#### PROMPT
Print the records below word for word, but leave out the pictures.

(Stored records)
....

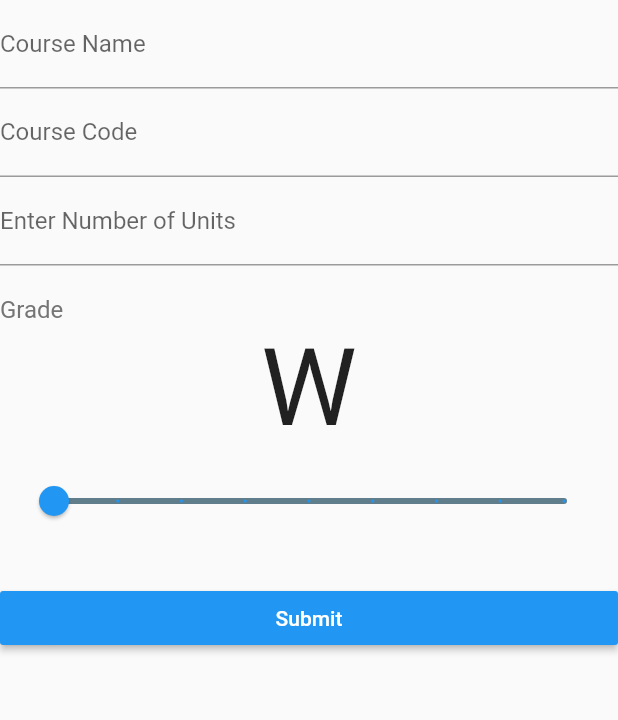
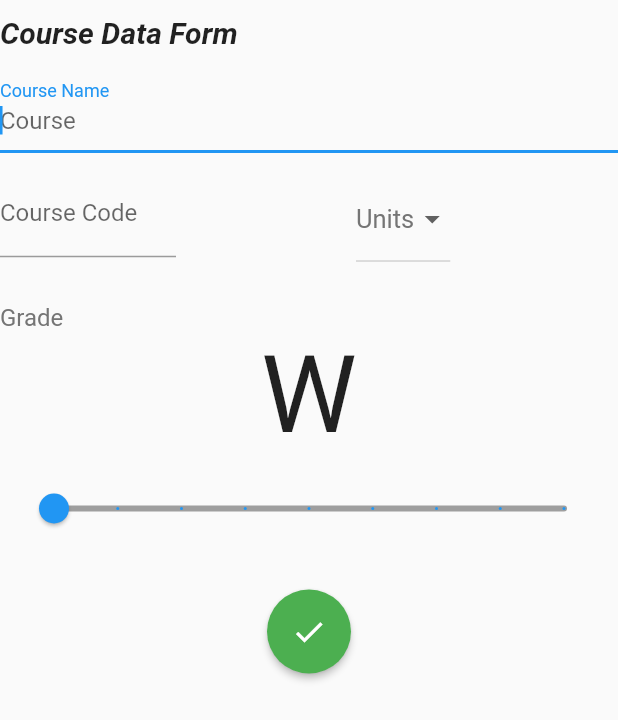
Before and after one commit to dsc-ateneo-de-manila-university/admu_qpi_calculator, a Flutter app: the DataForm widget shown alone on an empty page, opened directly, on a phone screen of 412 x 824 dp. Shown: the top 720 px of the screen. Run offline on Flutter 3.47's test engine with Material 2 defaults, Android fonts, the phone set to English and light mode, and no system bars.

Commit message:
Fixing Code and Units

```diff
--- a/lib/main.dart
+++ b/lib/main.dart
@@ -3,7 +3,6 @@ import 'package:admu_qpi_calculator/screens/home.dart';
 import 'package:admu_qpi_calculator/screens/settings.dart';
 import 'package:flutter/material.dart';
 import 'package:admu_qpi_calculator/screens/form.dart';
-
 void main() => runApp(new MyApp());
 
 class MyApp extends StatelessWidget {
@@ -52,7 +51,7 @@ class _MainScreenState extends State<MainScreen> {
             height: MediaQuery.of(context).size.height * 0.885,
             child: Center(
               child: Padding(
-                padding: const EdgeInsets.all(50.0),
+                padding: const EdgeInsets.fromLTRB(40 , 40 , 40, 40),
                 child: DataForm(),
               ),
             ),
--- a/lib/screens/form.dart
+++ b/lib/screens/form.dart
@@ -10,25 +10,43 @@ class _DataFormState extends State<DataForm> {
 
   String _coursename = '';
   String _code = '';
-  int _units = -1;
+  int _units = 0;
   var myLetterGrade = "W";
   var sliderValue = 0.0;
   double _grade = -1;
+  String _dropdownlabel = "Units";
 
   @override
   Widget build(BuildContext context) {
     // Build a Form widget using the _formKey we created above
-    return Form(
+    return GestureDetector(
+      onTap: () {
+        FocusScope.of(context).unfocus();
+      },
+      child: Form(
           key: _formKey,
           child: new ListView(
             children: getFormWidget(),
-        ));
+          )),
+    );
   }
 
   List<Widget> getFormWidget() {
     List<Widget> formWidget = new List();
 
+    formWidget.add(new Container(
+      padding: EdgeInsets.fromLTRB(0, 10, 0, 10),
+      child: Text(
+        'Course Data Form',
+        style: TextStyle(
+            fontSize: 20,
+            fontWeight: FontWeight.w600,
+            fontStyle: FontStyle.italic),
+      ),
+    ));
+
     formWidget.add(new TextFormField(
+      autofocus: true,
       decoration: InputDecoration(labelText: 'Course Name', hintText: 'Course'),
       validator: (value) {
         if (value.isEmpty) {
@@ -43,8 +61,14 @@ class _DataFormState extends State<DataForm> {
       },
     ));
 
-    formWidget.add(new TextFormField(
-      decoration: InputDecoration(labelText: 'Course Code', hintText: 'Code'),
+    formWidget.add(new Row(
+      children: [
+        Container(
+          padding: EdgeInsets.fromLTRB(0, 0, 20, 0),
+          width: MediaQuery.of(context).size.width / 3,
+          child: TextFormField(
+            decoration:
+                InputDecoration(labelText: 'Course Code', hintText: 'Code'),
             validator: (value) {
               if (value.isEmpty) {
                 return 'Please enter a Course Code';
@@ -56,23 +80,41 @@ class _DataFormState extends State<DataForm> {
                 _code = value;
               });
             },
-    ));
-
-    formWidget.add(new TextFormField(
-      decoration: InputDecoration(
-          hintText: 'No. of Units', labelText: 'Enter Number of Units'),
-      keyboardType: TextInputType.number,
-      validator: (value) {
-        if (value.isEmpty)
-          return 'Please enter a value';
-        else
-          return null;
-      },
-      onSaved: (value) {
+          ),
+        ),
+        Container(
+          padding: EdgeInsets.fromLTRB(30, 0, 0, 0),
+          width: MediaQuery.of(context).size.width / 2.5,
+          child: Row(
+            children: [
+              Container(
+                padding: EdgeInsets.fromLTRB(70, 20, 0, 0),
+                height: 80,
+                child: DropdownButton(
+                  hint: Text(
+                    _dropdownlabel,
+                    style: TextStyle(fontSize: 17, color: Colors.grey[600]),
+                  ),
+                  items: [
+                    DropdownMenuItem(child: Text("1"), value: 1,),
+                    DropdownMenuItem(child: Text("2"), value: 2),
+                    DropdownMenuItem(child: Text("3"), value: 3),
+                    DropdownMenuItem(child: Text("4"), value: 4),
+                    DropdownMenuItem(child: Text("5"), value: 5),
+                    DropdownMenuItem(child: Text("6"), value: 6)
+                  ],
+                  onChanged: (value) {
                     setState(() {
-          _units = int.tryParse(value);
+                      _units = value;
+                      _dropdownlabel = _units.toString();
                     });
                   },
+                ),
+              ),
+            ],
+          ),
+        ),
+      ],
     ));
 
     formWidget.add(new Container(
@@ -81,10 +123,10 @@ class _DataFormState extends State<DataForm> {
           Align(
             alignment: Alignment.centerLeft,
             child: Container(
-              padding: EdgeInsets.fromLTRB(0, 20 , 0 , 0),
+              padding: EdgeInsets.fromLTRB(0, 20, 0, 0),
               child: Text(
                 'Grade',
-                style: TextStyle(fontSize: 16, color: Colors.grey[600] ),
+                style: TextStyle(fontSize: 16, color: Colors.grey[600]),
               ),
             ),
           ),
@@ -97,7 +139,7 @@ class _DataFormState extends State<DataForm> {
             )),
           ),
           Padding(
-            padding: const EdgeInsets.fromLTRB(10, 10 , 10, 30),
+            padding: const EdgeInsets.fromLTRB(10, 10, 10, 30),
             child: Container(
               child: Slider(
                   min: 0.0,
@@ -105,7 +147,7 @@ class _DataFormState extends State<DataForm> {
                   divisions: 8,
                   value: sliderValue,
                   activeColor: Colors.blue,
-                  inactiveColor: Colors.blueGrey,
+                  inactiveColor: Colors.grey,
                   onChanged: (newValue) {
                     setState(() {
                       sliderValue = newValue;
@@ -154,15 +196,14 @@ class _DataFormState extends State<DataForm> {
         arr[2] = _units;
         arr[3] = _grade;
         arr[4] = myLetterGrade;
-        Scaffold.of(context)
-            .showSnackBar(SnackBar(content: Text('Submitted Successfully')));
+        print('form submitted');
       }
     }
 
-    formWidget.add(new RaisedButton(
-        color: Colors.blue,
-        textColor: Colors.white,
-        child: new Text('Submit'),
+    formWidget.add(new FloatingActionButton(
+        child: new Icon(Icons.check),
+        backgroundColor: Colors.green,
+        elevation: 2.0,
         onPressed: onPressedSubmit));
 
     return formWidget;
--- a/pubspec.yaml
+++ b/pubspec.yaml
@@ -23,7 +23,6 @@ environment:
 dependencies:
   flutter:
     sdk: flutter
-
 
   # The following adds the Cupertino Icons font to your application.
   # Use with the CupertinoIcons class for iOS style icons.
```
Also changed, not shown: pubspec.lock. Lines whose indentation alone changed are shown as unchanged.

....

#### OUTPUT FOR THIS EXERCISE
Before and after one commit to dsc-ateneo-de-manila-university/admu_qpi_calculator, a Flutter app: the DataForm widget shown alone on an empty page, opened directly, on a phone screen of 412 x 824 dp. Shown: the top 720 px of the screen. Run offline on Flutter 3.47's test engine with Material 2 defaults, Android fonts, the phone set to English and light mode, and no system bars.

Commit message:
Fixing Code and Units

```diff
--- a/lib/main.dart
+++ b/lib/main.dart
@@ -3,7 +3,6 @@ import 'package:admu_qpi_calculator/screens/home.dart';
 import 'package:admu_qpi_calculator/screens/settings.dart';
 import 'package:flutter/material.dart';
 import 'package:admu_qpi_calculator/screens/form.dart';
-
 void main() => runApp(new MyApp());
 
 class MyApp extends StatelessWidget {
@@ -52,7 +51,7 @@ class _MainScreenState extends State<MainScreen> {
             height: MediaQuery.of(context).size.height * 0.885,
             child: Center(
               child: Padding(
-                padding: const EdgeInsets.all(50.0),
+                padding: const EdgeInsets.fromLTRB(40 , 40 , 40, 40),
                 child: DataForm(),
               ),
             ),
--- a/lib/screens/form.dart
+++ b/lib/screens/form.dart
@@ -10,25 +10,43 @@ class _DataFormState extends State<DataForm> {
 
   String _coursename = '';
   String _code = '';
-  int _units = -1;
+  int _units = 0;
   var myLetterGrade = "W";
   var sliderValue = 0.0;
   double _grade = -1;
+  String _dropdownlabel = "Units";
 
   @override
   Widget build(BuildContext context) {
     // Build a Form widget using the _formKey we created above
-    return Form(
+    return GestureDetector(
+      onTap: () {
+        FocusScope.of(context).unfocus();
+      },
+      child: Form(
           key: _formKey,
           child: new ListView(
             children: getFormWidget(),
-        ));
+          )),
+    );
   }
 
   List<Widget> getFormWidget() {
     List<Widget> formWidget = new List();
 
+    formWidget.add(new Container(
+      padding: EdgeInsets.fromLTRB(0, 10, 0, 10),
+      child: Text(
+        'Course Data Form',
+        style: TextStyle(
+            fontSize: 20,
+            fontWeight: FontWeight.w600,
+            fontStyle: FontStyle.italic),
+      ),
+    ));
+
     formWidget.add(new TextFormField(
+      autofocus: true,
       decoration: InputDecoration(labelText: 'Course Name', hintText: 'Course'),
       validator: (value) {
         if (value.isEmpty) {
@@ -43,8 +61,14 @@ class _DataFormState extends State<DataForm> {
       },
     ));
 
-    formWidget.add(new TextFormField(
-      decoration: InputDecoration(labelText: 'Course Code', hintText: 'Code'),
+    formWidget.add(new Row(
+      children: [
+        Container(
+          padding: EdgeInsets.fromLTRB(0, 0, 20, 0),
+          width: MediaQuery.of(context).size.width / 3,
+          child: TextFormField(
+            decoration:
+                InputDecoration(labelText: 'Course Code', hintText: 'Code'),
             validator: (value) {
               if (value.isEmpty) {
                 return 'Please enter a Course Code';
@@ -56,23 +80,41 @@ class _DataFormState extends State<DataForm> {
                 _code = value;
               });
             },
-    ));
-
-    formWidget.add(new TextFormField(
-      decoration: InputDecoration(
-          hintText: 'No. of Units', labelText: 'Enter Number of Units'),
-      keyboardType: TextInputType.number,
-      validator: (value) {
-        if (value.isEmpty)
-          return 'Please enter a value';
-        else
-          return null;
-      },
-      onSaved: (value) {
+          ),
+        ),
+        Container(
+          padding: EdgeInsets.fromLTRB(30, 0, 0, 0),
+          width: MediaQuery.of(context).size.width / 2.5,
+          child: Row(
+            children: [
+              Container(
+                padding: EdgeInsets.fromLTRB(70, 20, 0, 0),
+                height: 80,
+                child: DropdownButton(
+                  hint: Text(
+                    _dropdownlabel,
+                    style: TextStyle(fontSize: 17, color: Colors.grey[600]),
+                  ),
+                  items: [
+                    DropdownMenuItem(child: Text("1"), value: 1,),
+                    DropdownMenuItem(child: Text("2"), value: 2),
+                    DropdownMenuItem(child: Text("3"), value: 3),
+                    DropdownMenuItem(child: Text("4"), value: 4),
+                    DropdownMenuItem(child: Text("5"), value: 5),
+                    DropdownMenuItem(child: Text("6"), value: 6)
+                  ],
+                  onChanged: (value) {
                     setState(() {
-          _units = int.tryParse(value);
+                      _units = value;
+                      _dropdownlabel = _units.toString();
                     });
                   },
+                ),
+              ),
+            ],
+          ),
+        ),
+      ],
     ));
 
     formWidget.add(new Container(
@@ -81,10 +123,10 @@ class _DataFormState extends State<DataForm> {
           Align(
             alignment: Alignment.centerLeft,
             child: Container(
-              padding: EdgeInsets.fromLTRB(0, 20 , 0 , 0),
+              padding: EdgeInsets.fromLTRB(0, 20, 0, 0),
               child: Text(
                 'Grade',
-                style: TextStyle(fontSize: 16, color: Colors.grey[600] ),
+                style: TextStyle(fontSize: 16, color: Colors.grey[600]),
               ),
             ),
           ),
@@ -97,7 +139,7 @@ class _DataFormState extends State<DataForm> {
             )),
           ),
           Padding(
-            padding: const EdgeInsets.fromLTRB(10, 10 , 10, 30),
+            padding: const EdgeInsets.fromLTRB(10, 10, 10, 30),
             child: Container(
               child: Slider(
                   min: 0.0,
@@ -105,7 +147,7 @@ class _DataFormState extends State<DataForm> {
                   divisions: 8,
                   value: sliderValue,
                   activeColor: Colors.blue,
-                  inactiveColor: Colors.blueGrey,
+                  inactiveColor: Colors.grey,
                   onChanged: (newValue) {
                     setState(() {
                       sliderValue = newValue;
@@ -154,15 +196,14 @@ class _DataFormState extends State<DataForm> {
         arr[2] = _units;
         arr[3] = _grade;
         arr[4] = myLetterGrade;
-        Scaffold.of(context)
-            .showSnackBar(SnackBar(content: Text('Submitted Successfully')));
+        print('form submitted');
       }
     }
 
-    formWidget.add(new RaisedButton(
-        color: Colors.blue,
-        textColor: Colors.white,
-        child: new Text('Submit'),
+    formWidget.add(new FloatingActionButton(
+        child: new Icon(Icons.check),
+        backgroundColor: Colors.green,
+        elevation: 2.0,
         onPressed: onPressedSubmit));
 
     return formWidget;
--- a/pubspec.yaml
+++ b/pubspec.yaml
@@ -23,7 +23,6 @@ environment:
 dependencies:
   flutter:
     sdk: flutter
-
 
   # The following adds the Cupertino Icons font to your application.
   # Use with the CupertinoIcons class for iOS style icons.
```
Also changed, not shown: pubspec.lock. Lines whose indentation alone changed are shown as unchanged.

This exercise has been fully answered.